• [WHAT IS NEEDED] For every line below that includes the word "simplement", add one; report the final number and nothing else.
─── DATA FOR THIS TASK ───
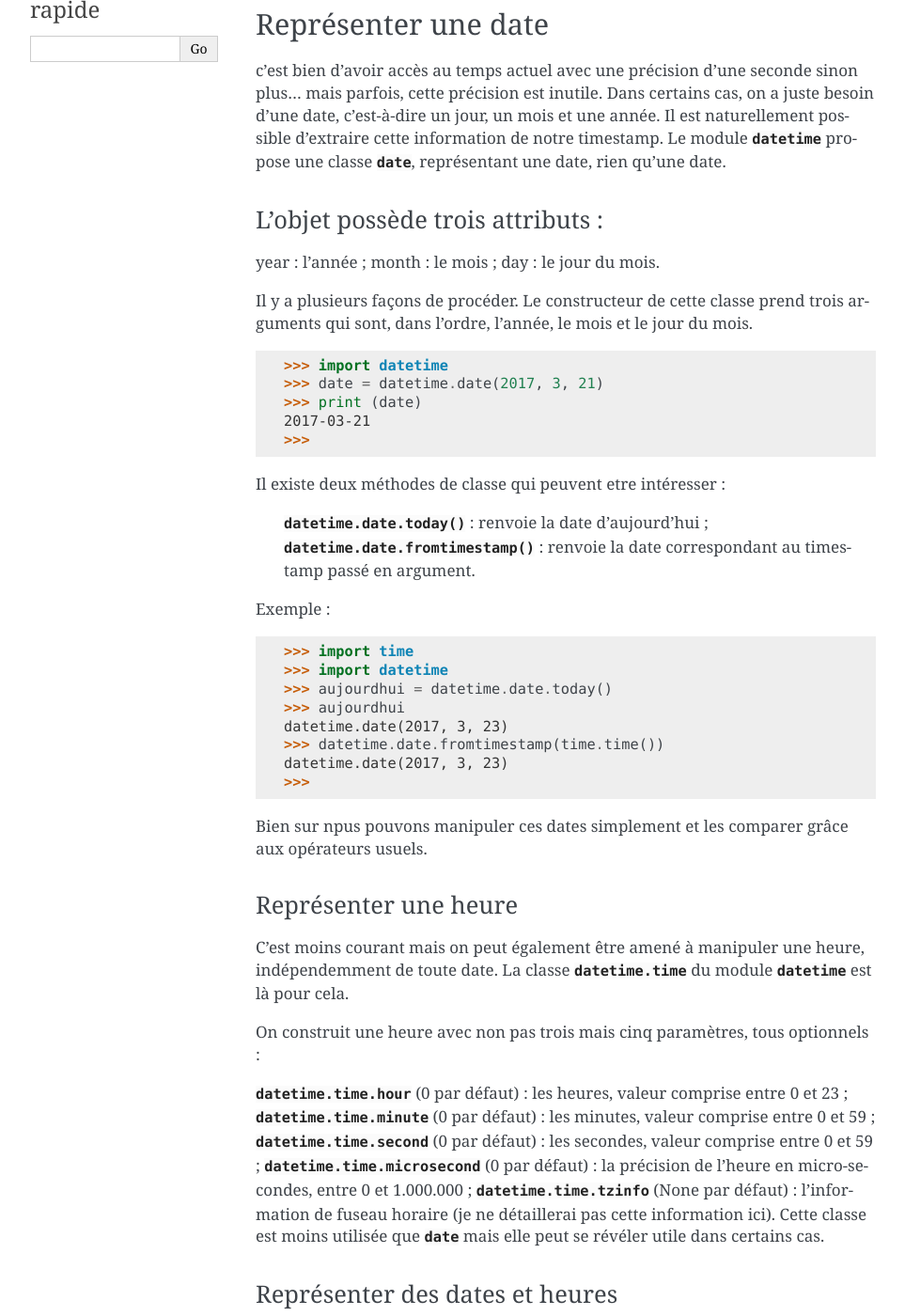
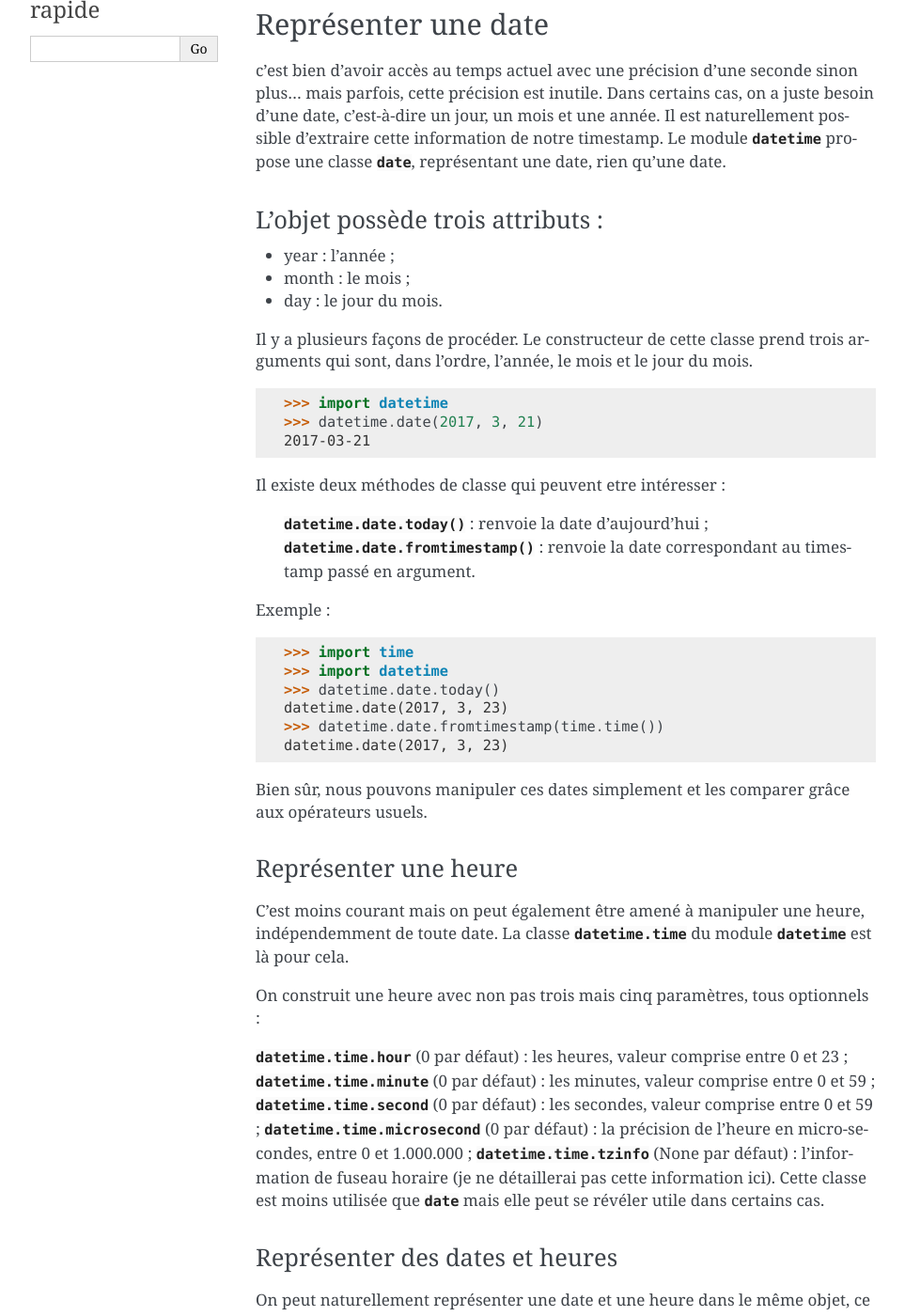
Before and after one commit to HE-Arc/livre-python, a Sphinx documentation site: the page built from source/datetime/index.rst, in a window 1280 px wide and 1400 px high, scrolled down 451 px. Shown: the whole window at 94% size, without its empty margins (148-1111 px from the left). Built offline with Sphinx 7.4.7, drawn with Linux system fonts in a browser that asks for light colours; some of the changed text lies outside the part shown.

Commit message:
datetime: mise en forme
cc @simojma3a

Signed-off-by: Yoan Blanc <yoan@dosimple.ch>

```diff
--- a/source/datetime/index.rst
+++ b/source/datetime/index.rst
@@ -28,40 +28,37 @@ représentant une date, rien qu'une date.
 L'objet possède trois attributs :
 ---------------------------------
 
-year : l'année ;
-month : le mois ;
-day : le jour du mois.
+- year : l'année ;
+- month : le mois ;
+- day : le jour du mois.
 
 Il y a plusieurs façons de procéder. Le constructeur de cette classe prend trois arguments qui sont, dans l'ordre, l'année, le mois et le jour du mois.
 
 .. code-block:: python3
 
-	>>> import datetime
-	>>> date = datetime.date(2017, 3, 21)
-	>>> print (date)
-	2017-03-21
-	>>>
+    >>> import datetime
+    >>> datetime.date(2017, 3, 21)
+    2017-03-21
 
+.. trois arguments obligatoire oui, il y a neuf au total.
 
 Il existe deux méthodes de classe qui peuvent etre intéresser :
 
-	:py:meth:`datetime.date.today()` : renvoie la date d'aujourd'hui ;
-	:py:meth:`datetime.date.fromtimestamp()` : renvoie la date correspondant au timestamp passé en argument.
+    :py:meth:`datetime.date.today()` : renvoie la date d'aujourd'hui ;
+    :py:meth:`datetime.date.fromtimestamp()` : renvoie la date correspondant au timestamp passé en argument.
 
-Exemple	:
+Exemple    :
 
 .. code-block:: python3
 
-	>>> import time
-	>>> import datetime
-	>>> aujourdhui = datetime.date.today()
-	>>> aujourdhui
-	datetime.date(2017, 3, 23)
-	>>> datetime.date.fromtimestamp(time.time())
-	datetime.date(2017, 3, 23)
-	>>>
+    >>> import time
+    >>> import datetime
+    >>> datetime.date.today()
+    datetime.date(2017, 3, 23)
+    >>> datetime.date.fromtimestamp(time.time())
+    datetime.date(2017, 3, 23)
 
-Bien sur npus pouvons manipuler ces dates simplement et les comparer grâce aux opérateurs usuels.
+Bien sûr, nous pouvons manipuler ces dates simplement et les comparer grâce aux opérateurs usuels.
 
 Représenter une heure
 ---------------------
```
Also changed, not shown: other parts of source/datetime/index.rst (+8 -6 lines).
───
• [EXERCISE RESPONSE] 2